The biennial Dissertation Colloquium brings together a select group of doctoral students from diverse institutional and disciplinary backgrounds working on dissertation topics related to the history, theory, and criticism of American architecture, urbanism, and landscape.
Daniel Abramson is Professor of Architectural History and Director of Architectural Studies at Boston University. He is the author of three monographs, most recently Obsolescence: An Architectural History (Chicago, 2016), as well as being co-editor of Writing Architectural History: Evidence and Narrative in the Twenty-First Century (Pittsburgh, 2021), his second volume with the Aggregate Architectural History Collaborative of which he is also a founding director. Current work relates to the architecture of American government centers, citizenship, the state, and capitalism since 1900.
Matthew L. Jones is the James R. Barker Professor of Contemporary Civilization at Columbia University, where he focuses on the history of science and technology in early modern Europe and on recent information technologies. With his collaborator Chris Wiggins, he is completing How Data Happened, a history of the science, politics, and power of data, statistics, and machine learning from the 1800s to the present, to appear from Norton soon. Chicago published his Reckoning with Matter: Calculating Machines, Innovation, and Thinking about Thinking from Pascal to Babbage in 2016.

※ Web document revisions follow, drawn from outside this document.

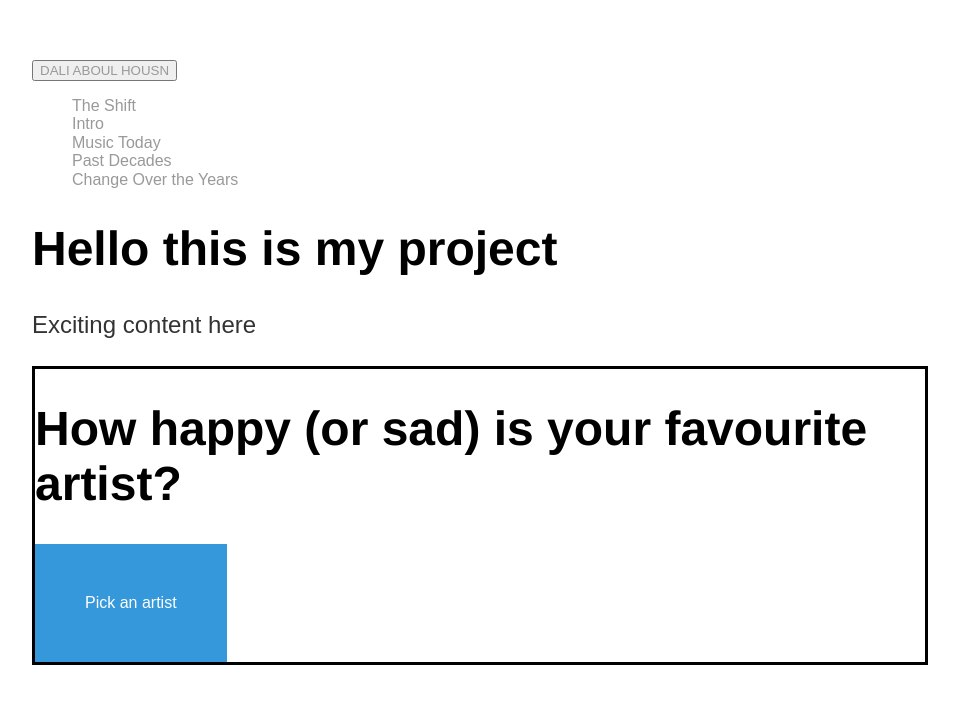
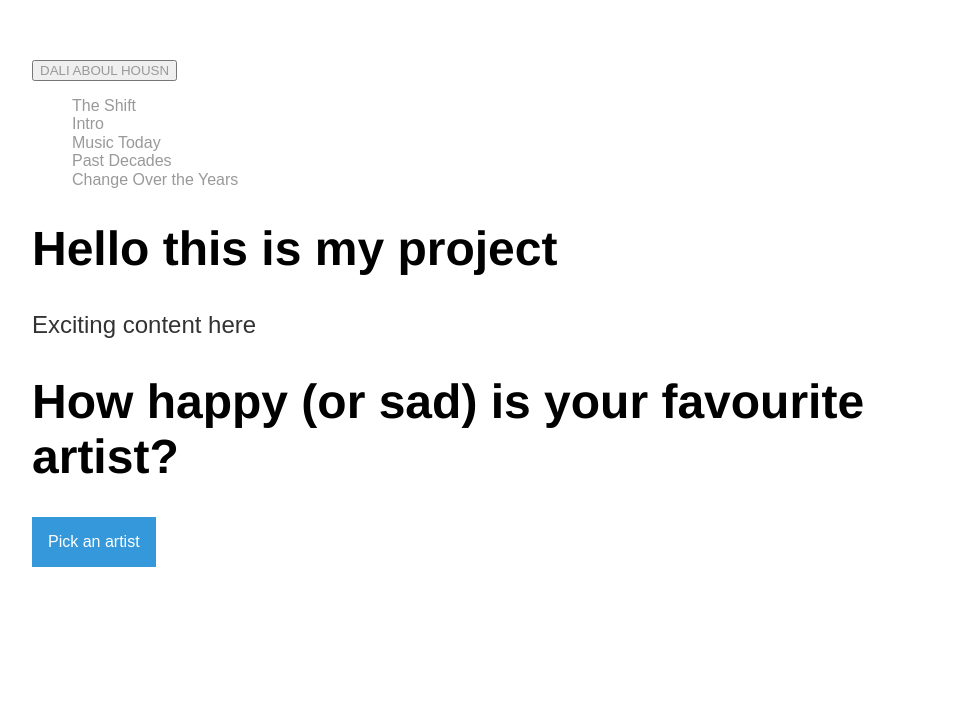
Before and after one commit to ah-dali/ah-dali.github.io, a Jekyll site: the page built from index.html, in a window 1280 px wide. Shown: the top 704 px of the page, without its empty margins (160-1119 px from the left). Built offline with Jekyll 4.4.1, drawn with Linux system fonts in a browser that asks for light colours.

Commit message:
Update main.css

```diff
--- a/css/main.css
+++ b/css/main.css
@@ -48,16 +48,16 @@ p {
 }
 
 .jumbotron {
-  border-style: solid;
-  border-color: light green;
-  background-color: light green;
+  border-style: solid 50px;
+  border-color: light blue;
+  background-color: light blue;
 }
 
 /* Dropdown Button */
 .dropbtn {
     background-color: #3498DB;
     color: white;
-    padding: 50px;
+    padding: 16px;
     font-size: 16px;
     border: none;
     cursor: pointer;
@@ -66,6 +66,7 @@ p {
 /* Dropdown button on hover & focus */
 .dropbtn:hover, .dropbtn:focus {
     background-color: #2980B9;
+    padding: 20px;
 }
 
 /* The container <div> - needed to position the dropdown content */
```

Michael Osman is Associate Professor in the Department of Architecture and Urban Design at UCLA where he currently directs the MA and PhD programs in architectural history. He is the author of Modernism’s Visible Hand: Architecture and Regulation in America (Minneapolis, 2018), as well as a co-editor of Writing Architectural History: Evidence and Narrative in the Twenty-First Century (Pittsburgh, 2021), developed under the auspices of the Aggregate Architectural History collaborative. His current work focuses on the political economies of construction.